--- START ---
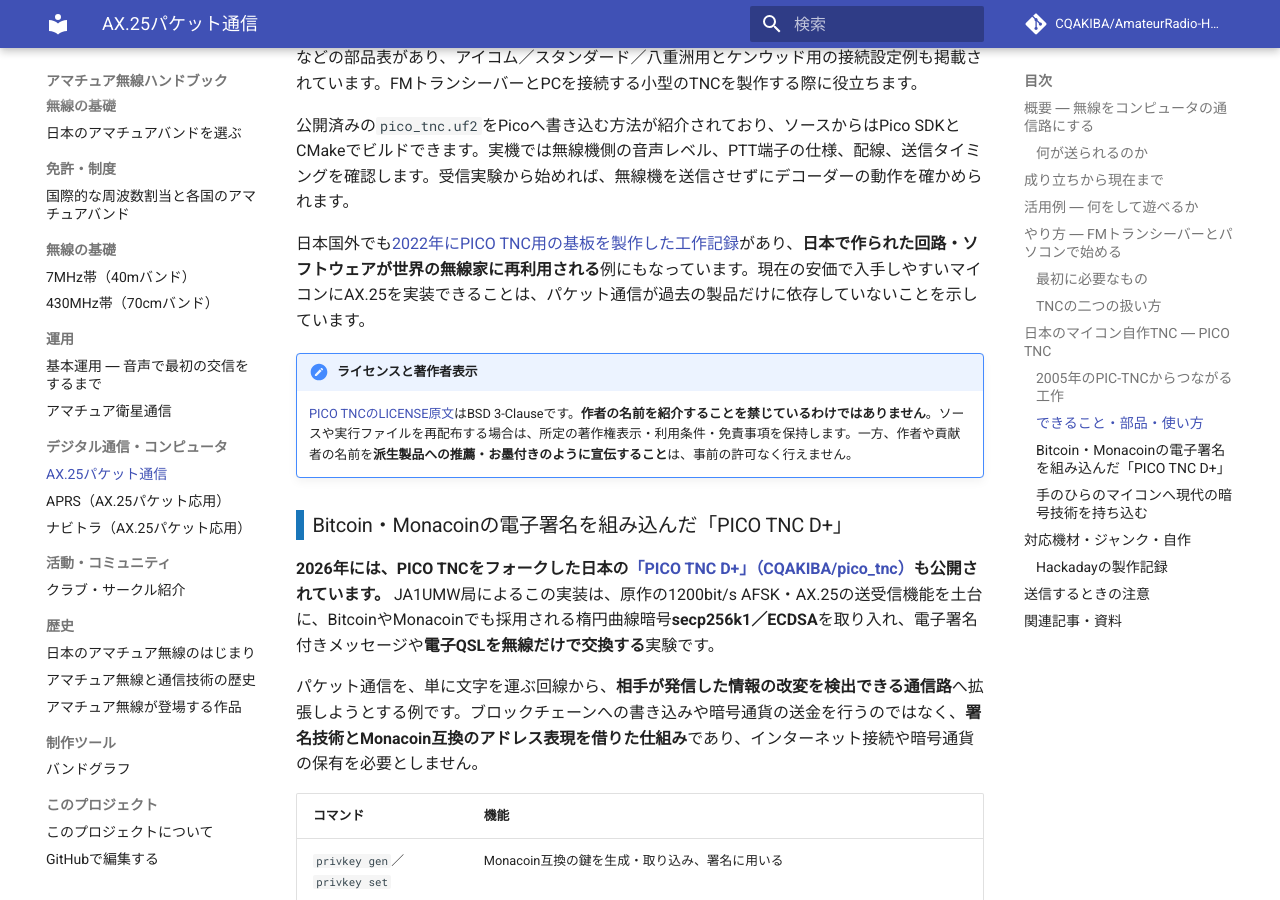
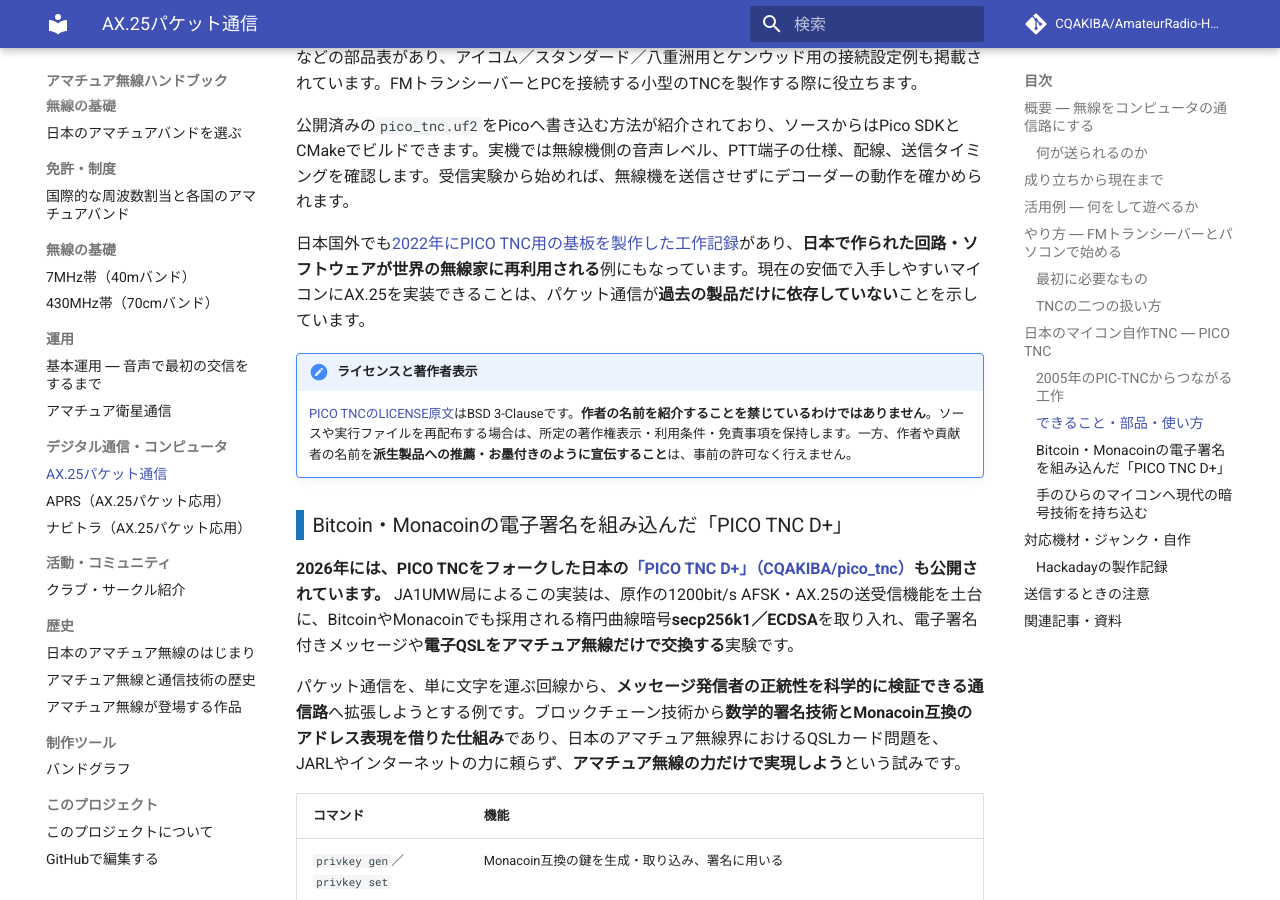
Before and after one commit to CQAKIBA/AmateurRadio-Handbook, an MkDocs documentation site: the page built from docs/07_デジタル通信・コンピュータ/AX25パケット.md, in a window 1280 px wide and 900 px high, scrolled down 5207 px. Built offline with MkDocs 1.6.1 and Material for MkDocs 9.7.7, drawn with Linux system fonts in a browser that asks for light colours; comment, search, counter and statistics services are not loaded; some of the changed text lies outside the part shown.

Commit message:
Refine descriptions and clarify technical details

```diff
--- a/docs/07_デジタル通信・コンピュータ/AX25パケット.md
+++ b/docs/07_デジタル通信・コンピュータ/AX25パケット.md
@@ -97,9 +97,9 @@
 
 ## 日本のマイコン自作TNC ― PICO TNC
 
-専用のモデムICを備えたTNCを中古で探さなくても、**安価なRaspberry Pi Pico（RP2040搭載）と少数の電子部品だけで、送受信可能な1200bit/sパケットTNCを自作できる**実例があります。それが日本で公開されたオープンソースプロジェクト**[PICO TNC（amedes/pico_tnc）](https://github.com/amedes/pico_tnc)**です。
+生産終了している古い専用のモデムICを備えたTNCを中古で探さなくても、**安価なRaspberry Pi Pico（RP2040搭載）と少数の電子部品だけで、送受信可能な1200bit/sパケットTNCを自作できる**実例があります。それが日本で公開されたオープンソースプロジェクト**[PICO TNC（amedes/pico_tnc）](https://github.com/amedes/pico_tnc)**です。
 
-開発者のJN1DFF局は、日本のパケット通信研究グループ**PRUG（Packet Radio User's Group）**の研究活動にも参加しており、2015年の技術会合では無線LAN式センサーを発表、2020年にはPRUGによるFX.25 KISS TNCの研究発表にも名を連ねています。PICO TNCの公開リポジトリは個人名義のものであり、PRUGの公式製品やPRUG全体による共同開発であることを意味しません。[2015年PARTECH京都会合の記録](https://www.hamlife.jp/2015/11/21/pertech2015-kyoto/)／[PRUGのFX.25 TNC研究を紹介する2023年の資料](https://www.zeroretries.org/p/zero-retries-0118)。
+開発者のJN1DFF局は、日本のパケット通信研究グループ**PRUG（Packet Radio User's Group）**の研究活動にも参加しており、2015年の技術会合では無線LAN式センサーを発表、2020年にはPRUGによるFX.25 KISS TNCの研究発表にも名を連ねています。[2015年PARTECH京都会合の記録](https://www.hamlife.jp/2015/11/21/pertech2015-kyoto/)／[PRUGのFX.25 TNC研究を紹介する2023年の資料](https://www.zeroretries.org/p/zero-retries-0118)。
 
 ### 2005年のPIC-TNCからつながる工作
 
@@ -123,7 +123,7 @@
 
 公開済みの`pico_tnc.uf2`をPicoへ書き込む方法が紹介されており、ソースからはPico SDKとCMakeでビルドできます。実機では無線機側の音声レベル、PTT端子の仕様、配線、送信タイミングを確認します。受信実験から始めれば、無線機を送信させずにデコーダーの動作を確かめられます。
 
-日本国外でも[2022年にPICO TNC用の基板を製作した工作記録](https://ae0zw.github.io/pico-tnc/)があり、**日本で作られた回路・ソフトウェアが世界の無線家に再利用される**例にもなっています。現在の安価で入手しやすいマイコンにAX.25を実装できることは、パケット通信が過去の製品だけに依存していないことを示しています。
+日本国外でも[2022年にPICO TNC用の基板を製作した工作記録](https://ae0zw.github.io/pico-tnc/)があり、**日本で作られた回路・ソフトウェアが世界の無線家に再利用される**例にもなっています。現在の安価で入手しやすいマイコンにAX.25を実装できることは、パケット通信が**過去の製品だけに依存していない**ことを示しています。
 
 !!! note "ライセンスと著作者表示"
 
@@ -131,9 +131,9 @@
 
 ### Bitcoin・Monacoinの電子署名を組み込んだ「PICO TNC D+」
 
-**2026年には、PICO TNCをフォークした日本の[「PICO TNC D+」（CQAKIBA/pico_tnc）](https://github.com/CQAKIBA/pico_tnc)も公開されています。** JA1UMW局によるこの実装は、原作の1200bit/s AFSK・AX.25の送受信機能を土台に、BitcoinやMonacoinでも採用される楕円曲線暗号**secp256k1／ECDSA**を取り入れ、電子署名付きメッセージや**電子QSLを無線だけで交換する**実験です。
+**2026年には、PICO TNCをフォークした日本の[「PICO TNC D+」（CQAKIBA/pico_tnc）](https://github.com/CQAKIBA/pico_tnc)も公開されています。** JA1UMW局によるこの実装は、原作の1200bit/s AFSK・AX.25の送受信機能を土台に、BitcoinやMonacoinでも採用される楕円曲線暗号**secp256k1／ECDSA**を取り入れ、電子署名付きメッセージや**電子QSLをアマチュア無線だけで交換する**実験です。
 
-パケット通信を、単に文字を運ぶ回線から、**相手が発信した情報の改変を検出できる通信路**へ拡張しようとする例です。ブロックチェーンへの書き込みや暗号通貨の送金を行うのではなく、**署名技術とMonacoin互換のアドレス表現を借りた仕組み**であり、インターネット接続や暗号通貨の保有を必要としません。
+パケット通信を、単に文字を運ぶ回線から、**メッセージ発信者の正統性を科学的に検証できる通信路**へ拡張しようとする例です。ブロックチェーン技術から**数学的署名技術とMonacoin互換のアドレス表現を借りた仕組み**であり、日本のアマチュア無線界におけるQSLカード問題を、JARLやインターネットの力に頼らず、**アマチュア無線の力だけで実現しよう**という試みです。
 
 | コマンド | 機能 |
 | --- | --- |
```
--- END ---
- EXERCISE -
Your task is to output the material word for word while leaving out every image.

- WORKED SOLUTION -
Before and after one commit to CQAKIBA/AmateurRadio-Handbook, an MkDocs documentation site: the page built from docs/07_デジタル通信・コンピュータ/AX25パケット.md, in a window 1280 px wide and 900 px high, scrolled down 5207 px. Built offline with MkDocs 1.6.1 and Material for MkDocs 9.7.7, drawn with Linux system fonts in a browser that asks for light colours; comment, search, counter and statistics services are not loaded; some of the changed text lies outside the part shown.

Commit message:
Refine descriptions and clarify technical details

```diff
--- a/docs/07_デジタル通信・コンピュータ/AX25パケット.md
+++ b/docs/07_デジタル通信・コンピュータ/AX25パケット.md
@@ -97,9 +97,9 @@
 
 ## 日本のマイコン自作TNC ― PICO TNC
 
-専用のモデムICを備えたTNCを中古で探さなくても、**安価なRaspberry Pi Pico（RP2040搭載）と少数の電子部品だけで、送受信可能な1200bit/sパケットTNCを自作できる**実例があります。それが日本で公開されたオープンソースプロジェクト**[PICO TNC（amedes/pico_tnc）](https://github.com/amedes/pico_tnc)**です。
+生産終了している古い専用のモデムICを備えたTNCを中古で探さなくても、**安価なRaspberry Pi Pico（RP2040搭載）と少数の電子部品だけで、送受信可能な1200bit/sパケットTNCを自作できる**実例があります。それが日本で公開されたオープンソースプロジェクト**[PICO TNC（amedes/pico_tnc）](https://github.com/amedes/pico_tnc)**です。
 
-開発者のJN1DFF局は、日本のパケット通信研究グループ**PRUG（Packet Radio User's Group）**の研究活動にも参加しており、2015年の技術会合では無線LAN式センサーを発表、2020年にはPRUGによるFX.25 KISS TNCの研究発表にも名を連ねています。PICO TNCの公開リポジトリは個人名義のものであり、PRUGの公式製品やPRUG全体による共同開発であることを意味しません。[2015年PARTECH京都会合の記録](https://www.hamlife.jp/2015/11/21/pertech2015-kyoto/)／[PRUGのFX.25 TNC研究を紹介する2023年の資料](https://www.zeroretries.org/p/zero-retries-0118)。
+開発者のJN1DFF局は、日本のパケット通信研究グループ**PRUG（Packet Radio User's Group）**の研究活動にも参加しており、2015年の技術会合では無線LAN式センサーを発表、2020年にはPRUGによるFX.25 KISS TNCの研究発表にも名を連ねています。[2015年PARTECH京都会合の記録](https://www.hamlife.jp/2015/11/21/pertech2015-kyoto/)／[PRUGのFX.25 TNC研究を紹介する2023年の資料](https://www.zeroretries.org/p/zero-retries-0118)。
 
 ### 2005年のPIC-TNCからつながる工作
 
@@ -123,7 +123,7 @@
 
 公開済みの`pico_tnc.uf2`をPicoへ書き込む方法が紹介されており、ソースからはPico SDKとCMakeでビルドできます。実機では無線機側の音声レベル、PTT端子の仕様、配線、送信タイミングを確認します。受信実験から始めれば、無線機を送信させずにデコーダーの動作を確かめられます。
 
-日本国外でも[2022年にPICO TNC用の基板を製作した工作記録](https://ae0zw.github.io/pico-tnc/)があり、**日本で作られた回路・ソフトウェアが世界の無線家に再利用される**例にもなっています。現在の安価で入手しやすいマイコンにAX.25を実装できることは、パケット通信が過去の製品だけに依存していないことを示しています。
+日本国外でも[2022年にPICO TNC用の基板を製作した工作記録](https://ae0zw.github.io/pico-tnc/)があり、**日本で作られた回路・ソフトウェアが世界の無線家に再利用される**例にもなっています。現在の安価で入手しやすいマイコンにAX.25を実装できることは、パケット通信が**過去の製品だけに依存していない**ことを示しています。
 
 !!! note "ライセンスと著作者表示"
 
@@ -131,9 +131,9 @@
 
 ### Bitcoin・Monacoinの電子署名を組み込んだ「PICO TNC D+」
 
-**2026年には、PICO TNCをフォークした日本の[「PICO TNC D+」（CQAKIBA/pico_tnc）](https://github.com/CQAKIBA/pico_tnc)も公開されています。** JA1UMW局によるこの実装は、原作の1200bit/s AFSK・AX.25の送受信機能を土台に、BitcoinやMonacoinでも採用される楕円曲線暗号**secp256k1／ECDSA**を取り入れ、電子署名付きメッセージや**電子QSLを無線だけで交換する**実験です。
+**2026年には、PICO TNCをフォークした日本の[「PICO TNC D+」（CQAKIBA/pico_tnc）](https://github.com/CQAKIBA/pico_tnc)も公開されています。** JA1UMW局によるこの実装は、原作の1200bit/s AFSK・AX.25の送受信機能を土台に、BitcoinやMonacoinでも採用される楕円曲線暗号**secp256k1／ECDSA**を取り入れ、電子署名付きメッセージや**電子QSLをアマチュア無線だけで交換する**実験です。
 
-パケット通信を、単に文字を運ぶ回線から、**相手が発信した情報の改変を検出できる通信路**へ拡張しようとする例です。ブロックチェーンへの書き込みや暗号通貨の送金を行うのではなく、**署名技術とMonacoin互換のアドレス表現を借りた仕組み**であり、インターネット接続や暗号通貨の保有を必要としません。
+パケット通信を、単に文字を運ぶ回線から、**メッセージ発信者の正統性を科学的に検証できる通信路**へ拡張しようとする例です。ブロックチェーン技術から**数学的署名技術とMonacoin互換のアドレス表現を借りた仕組み**であり、日本のアマチュア無線界におけるQSLカード問題を、JARLやインターネットの力に頼らず、**アマチュア無線の力だけで実現しよう**という試みです。
 
 | コマンド | 機能 |
 | --- | --- |
```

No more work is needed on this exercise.